WHAT YOU ARE ASKED TO DO: Copy all lines below that use the word "PlaylistList".

(Extracted records)
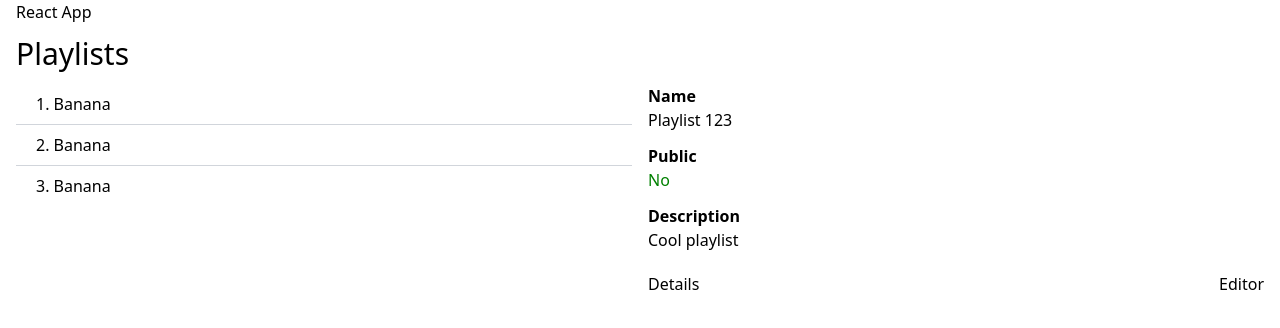
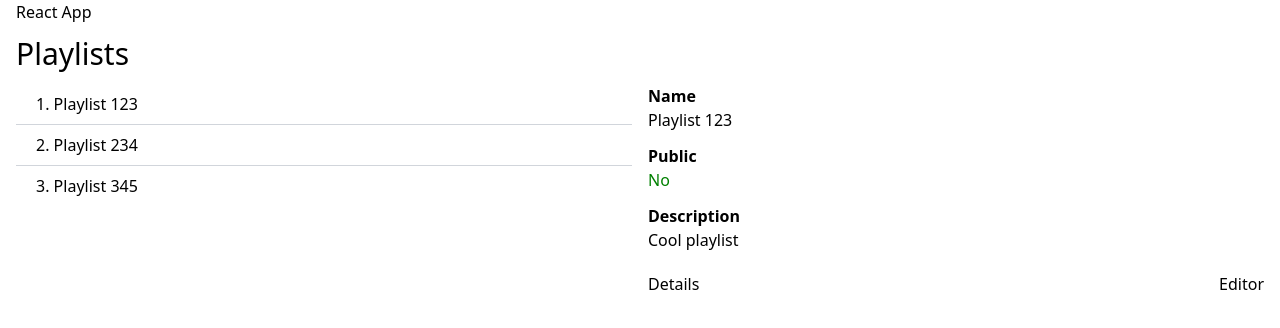
Before and after one commit to UltraViolet5/ReactEx, a React (Vite) app: page / in a window 1280 px wide. Shown: the top 328 px of the page. Built offline with nearby package versions, Linux system fonts and the light colour scheme.

Commit message:
Rendering playlsits

```diff
--- a/src/playlists/components/PlaylistList.tsx
+++ b/src/playlists/components/PlaylistList.tsx
@@ -26,12 +26,11 @@ const playlists = [
 /* .grid.divide-y-2.divide-gray-500.divide-solid.px-5.py-2 */
 
 const PlaylistList = (props: Props) => {
-
   return (
     <div className="grid divide-y divide-gray-300 divide-solid">
-      <div className="px-5 py-2">1. Banana</div>
-      <div className="px-5 py-2">2. Banana</div>
-      <div className="px-5 py-2">3. Banana</div>
+      {playlists.map((playlist, index) => (
+        <div className="px-5 py-2">{index+1}. {playlist.name}</div>
+      ))}
     </div>
   );
 };
```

SOLUTION TO THIS EXERCISE:
--- a/src/playlists/components/PlaylistList.tsx
+++ b/src/playlists/components/PlaylistList.tsx
 const PlaylistList = (props: Props) => {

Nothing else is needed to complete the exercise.